┏━━

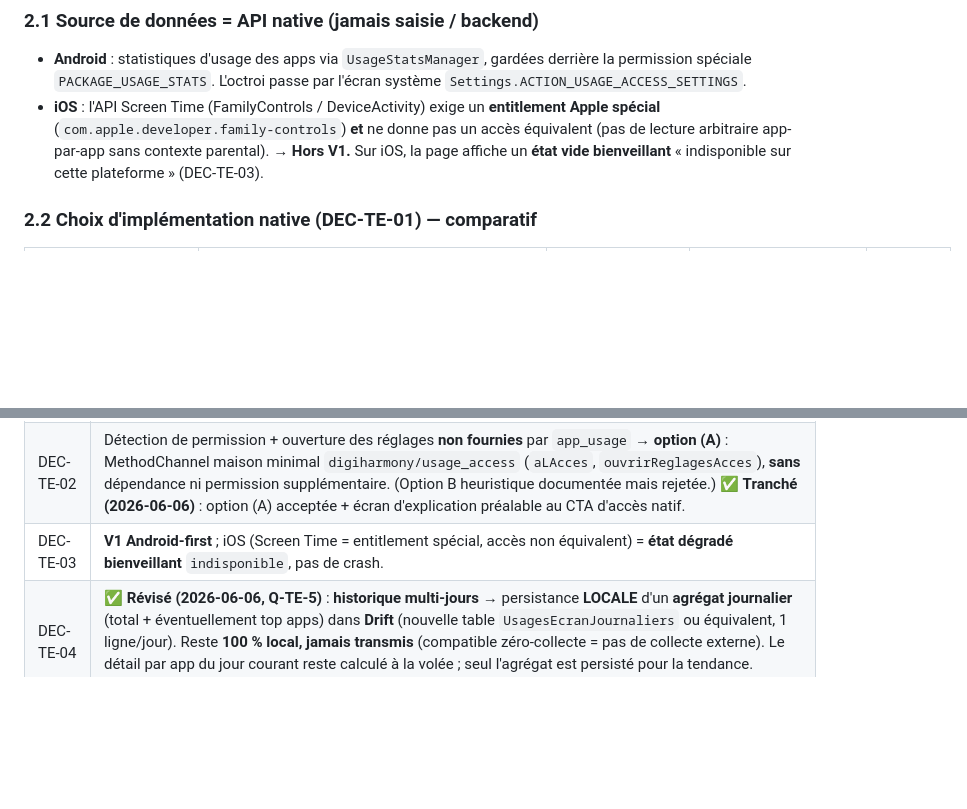
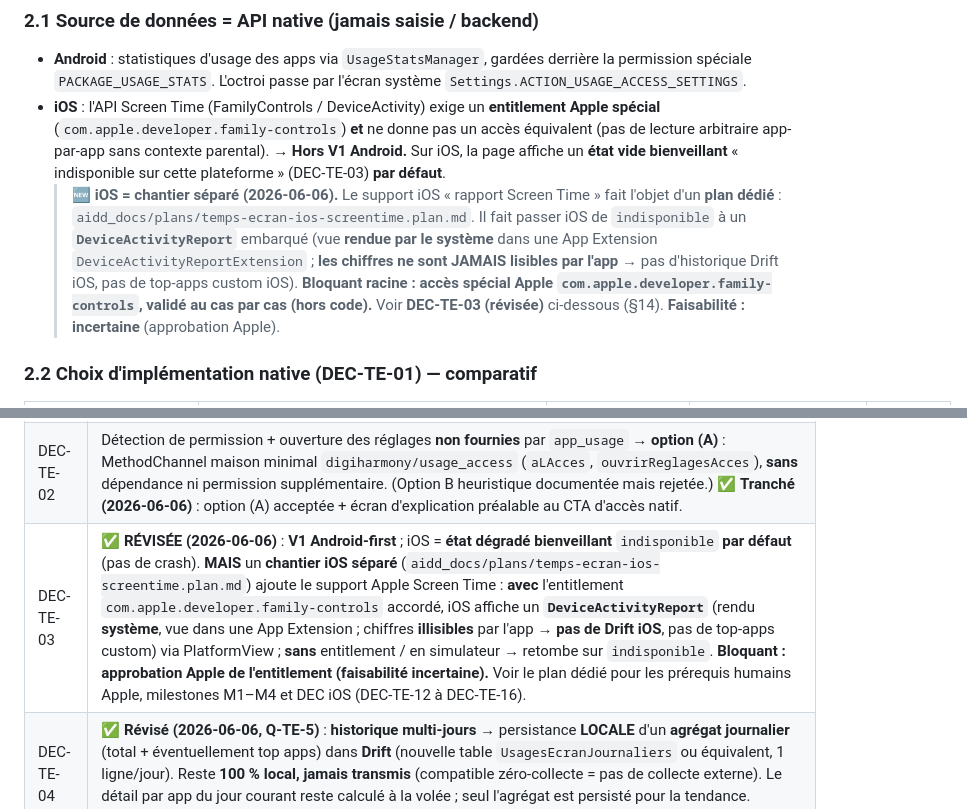
Before and after one commit to AlexandreMaillot/digiharmony, a Markdown page: aidd_docs/tasks/temps-ecran.md, 2 parts joined by grey strips. Drawn GitHub-style; blank space fills up the shorter version.

Commit message:
docs(plans): plan iOS Screen Time + temps-écran/tuto validés (registre)
Co-Authored-By: Claude Opus 4.8 (1M context) <noreply@anthropic.com>

```diff
--- a/aidd_docs/tasks/temps-ecran.md
+++ b/aidd_docs/tasks/temps-ecran.md
@@ -121,8 +121,15 @@ updated: 2026-06-06
   spéciale `PACKAGE_USAGE_STATS`. L'octroi passe par l'écran système `Settings.ACTION_USAGE_ACCESS_SETTINGS`.
 - **iOS** : l'API Screen Time (FamilyControls / DeviceActivity) exige un **entitlement Apple spécial**
   (`com.apple.developer.family-controls`) **et** ne donne pas un accès équivalent (pas de lecture
-  arbitraire app-par-app sans contexte parental). → **Hors V1.** Sur iOS, la page affiche un **état
-  vide bienveillant** « indisponible sur cette plateforme » (DEC-TE-03).
+  arbitraire app-par-app sans contexte parental). → **Hors V1 Android.** Sur iOS, la page affiche un
+  **état vide bienveillant** « indisponible sur cette plateforme » (DEC-TE-03) **par défaut**.
+  > 🆕 **iOS = chantier séparé (2026-06-06).** Le support iOS « rapport Screen Time » fait l'objet
+  > d'un **plan dédié** : `aidd_docs/plans/temps-ecran-ios-screentime.plan.md`. Il fait passer iOS
+  > de `indisponible` à un **`DeviceActivityReport`** embarqué (vue **rendue par le système** dans une
+  > App Extension `DeviceActivityReportExtension` ; **les chiffres ne sont JAMAIS lisibles par
+  > l'app** → pas d'historique Drift iOS, pas de top-apps custom iOS). **Bloquant racine : accès
+  > spécial Apple `com.apple.developer.family-controls`, validé au cas par cas (hors code).**
+  > Voir **DEC-TE-03 (révisée)** ci-dessous (§14). **Faisabilité : incertaine** (approbation Apple).
 
 ### 2.2 Choix d'implémentation native (DEC-TE-01) — comparatif
 
@@ -638,7 +645,7 @@ static Future<void> versTempsEcran(BuildContext context) {
 |---|---|
 | DEC-TE-01 | Implémentation native via **`app_usage: ^4.1.0`** (déjà au pubspec, acté architecture.md). Pas de MethodChannel maison pour la **lecture** d'usage, pas d'autre package. Zéro réseau/tracking. |
 | DEC-TE-02 | Détection de permission + ouverture des réglages **non fournies** par `app_usage` → **option (A)** : MethodChannel maison minimal `digiharmony/usage_access` (`aLAcces`, `ouvrirReglagesAcces`), **sans** dépendance ni permission supplémentaire. (Option B heuristique documentée mais rejetée.) ✅ **Tranché (2026-06-06)** : option (A) acceptée + écran d'explication préalable au CTA d'accès natif. |
-| DEC-TE-03 | **V1 Android-first** ; iOS (Screen Time = entitlement spécial, accès non équivalent) = **état dégradé bienveillant** `indisponible`, pas de crash. |
+| DEC-TE-03 | ✅ **RÉVISÉE (2026-06-06)** : **V1 Android-first** ; iOS = **état dégradé bienveillant** `indisponible` **par défaut** (pas de crash). **MAIS** un **chantier iOS séparé** (`aidd_docs/plans/temps-ecran-ios-screentime.plan.md`) ajoute le support Apple Screen Time : **avec** l'entitlement `com.apple.developer.family-controls` accordé, iOS affiche un **`DeviceActivityReport`** (rendu **système**, vue dans une App Extension ; chiffres **illisibles** par l'app → **pas de Drift iOS**, pas de top-apps custom) via PlatformView ; **sans** entitlement / en simulateur → retombe sur `indisponible`. **Bloquant : approbation Apple de l'entitlement (faisabilité incertaine).** Voir le plan dédié pour les prérequis humains Apple, milestones M1–M4 et DEC iOS (DEC-TE-12 à DEC-TE-16). |
 | DEC-TE-04 | ✅ **Révisé (2026-06-06, Q-TE-5)** : **historique multi-jours** → persistance **LOCALE** d'un **agrégat journalier** (total + éventuellement top apps) dans **Drift** (nouvelle table `UsagesEcranJournaliers` ou équivalent, 1 ligne/jour). Reste **100 % local, jamais transmis** (compatible zéro-collecte = pas de collecte externe). Le détail par app du jour courant reste calculé à la volée ; seul l'agrégat est persisté pour la tendance. (Supersede l'ancien « éphémère, pas de Drift ».) |
 | DEC-TE-05 | ✅ **Tranché (2026-06-06, Q-TE-4)** : **pas de flag onboarding** en HydratedBloc — la permission est re-vérifiée à chaque ouverture (source de vérité = OS). |
 | DEC-TE-06 | ✅ **Tranché (2026-06-06, Q-TE-3)** : répartition = **top N apps** avec libellé **best-effort depuis le package name** (sans icône en V1) + barres de proportion + bucket « Autres ». Icône/libellé exacts = hors V1. |
```
Also changed, not shown: aidd_docs/plans/temps-ecran-ios-screentime.plan.md (added, +532 -0 lines), aidd_docs/tasks/_registry.md (+2 -2 lines).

┗━━

The task
Output the lines above in full and exactly. Leave out every picture.

Task result
Before and after one commit to AlexandreMaillot/digiharmony, a Markdown page: aidd_docs/tasks/temps-ecran.md, 2 parts joined by grey strips. Drawn GitHub-style; blank space fills up the shorter version.

Commit message:
docs(plans): plan iOS Screen Time + temps-écran/tuto validés (registre)
Co-Authored-By: Claude Opus 4.8 (1M context) <noreply@anthropic.com>

```diff
--- a/aidd_docs/tasks/temps-ecran.md
+++ b/aidd_docs/tasks/temps-ecran.md
@@ -121,8 +121,15 @@ updated: 2026-06-06
   spéciale `PACKAGE_USAGE_STATS`. L'octroi passe par l'écran système `Settings.ACTION_USAGE_ACCESS_SETTINGS`.
 - **iOS** : l'API Screen Time (FamilyControls / DeviceActivity) exige un **entitlement Apple spécial**
   (`com.apple.developer.family-controls`) **et** ne donne pas un accès équivalent (pas de lecture
-  arbitraire app-par-app sans contexte parental). → **Hors V1.** Sur iOS, la page affiche un **état
-  vide bienveillant** « indisponible sur cette plateforme » (DEC-TE-03).
+  arbitraire app-par-app sans contexte parental). → **Hors V1 Android.** Sur iOS, la page affiche un
+  **état vide bienveillant** « indisponible sur cette plateforme » (DEC-TE-03) **par défaut**.
+  > 🆕 **iOS = chantier séparé (2026-06-06).** Le support iOS « rapport Screen Time » fait l'objet
+  > d'un **plan dédié** : `aidd_docs/plans/temps-ecran-ios-screentime.plan.md`. Il fait passer iOS
+  > de `indisponible` à un **`DeviceActivityReport`** embarqué (vue **rendue par le système** dans une
+  > App Extension `DeviceActivityReportExtension` ; **les chiffres ne sont JAMAIS lisibles par
+  > l'app** → pas d'historique Drift iOS, pas de top-apps custom iOS). **Bloquant racine : accès
+  > spécial Apple `com.apple.developer.family-controls`, validé au cas par cas (hors code).**
+  > Voir **DEC-TE-03 (révisée)** ci-dessous (§14). **Faisabilité : incertaine** (approbation Apple).
 
 ### 2.2 Choix d'implémentation native (DEC-TE-01) — comparatif
 
@@ -638,7 +645,7 @@ static Future<void> versTempsEcran(BuildContext context) {
 |---|---|
 | DEC-TE-01 | Implémentation native via **`app_usage: ^4.1.0`** (déjà au pubspec, acté architecture.md). Pas de MethodChannel maison pour la **lecture** d'usage, pas d'autre package. Zéro réseau/tracking. |
 | DEC-TE-02 | Détection de permission + ouverture des réglages **non fournies** par `app_usage` → **option (A)** : MethodChannel maison minimal `digiharmony/usage_access` (`aLAcces`, `ouvrirReglagesAcces`), **sans** dépendance ni permission supplémentaire. (Option B heuristique documentée mais rejetée.) ✅ **Tranché (2026-06-06)** : option (A) acceptée + écran d'explication préalable au CTA d'accès natif. |
-| DEC-TE-03 | **V1 Android-first** ; iOS (Screen Time = entitlement spécial, accès non équivalent) = **état dégradé bienveillant** `indisponible`, pas de crash. |
+| DEC-TE-03 | ✅ **RÉVISÉE (2026-06-06)** : **V1 Android-first** ; iOS = **état dégradé bienveillant** `indisponible` **par défaut** (pas de crash). **MAIS** un **chantier iOS séparé** (`aidd_docs/plans/temps-ecran-ios-screentime.plan.md`) ajoute le support Apple Screen Time : **avec** l'entitlement `com.apple.developer.family-controls` accordé, iOS affiche un **`DeviceActivityReport`** (rendu **système**, vue dans une App Extension ; chiffres **illisibles** par l'app → **pas de Drift iOS**, pas de top-apps custom) via PlatformView ; **sans** entitlement / en simulateur → retombe sur `indisponible`. **Bloquant : approbation Apple de l'entitlement (faisabilité incertaine).** Voir le plan dédié pour les prérequis humains Apple, milestones M1–M4 et DEC iOS (DEC-TE-12 à DEC-TE-16). |
 | DEC-TE-04 | ✅ **Révisé (2026-06-06, Q-TE-5)** : **historique multi-jours** → persistance **LOCALE** d'un **agrégat journalier** (total + éventuellement top apps) dans **Drift** (nouvelle table `UsagesEcranJournaliers` ou équivalent, 1 ligne/jour). Reste **100 % local, jamais transmis** (compatible zéro-collecte = pas de collecte externe). Le détail par app du jour courant reste calculé à la volée ; seul l'agrégat est persisté pour la tendance. (Supersede l'ancien « éphémère, pas de Drift ».) |
 | DEC-TE-05 | ✅ **Tranché (2026-06-06, Q-TE-4)** : **pas de flag onboarding** en HydratedBloc — la permission est re-vérifiée à chaque ouverture (source de vérité = OS). |
 | DEC-TE-06 | ✅ **Tranché (2026-06-06, Q-TE-3)** : répartition = **top N apps** avec libellé **best-effort depuis le package name** (sans icône en V1) + barres de proportion + bucket « Autres ». Icône/libellé exacts = hors V1. |
```
Also changed, not shown: aidd_docs/plans/temps-ecran-ios-screentime.plan.md (added, +532 -0 lines), aidd_docs/tasks/_registry.md (+2 -2 lines).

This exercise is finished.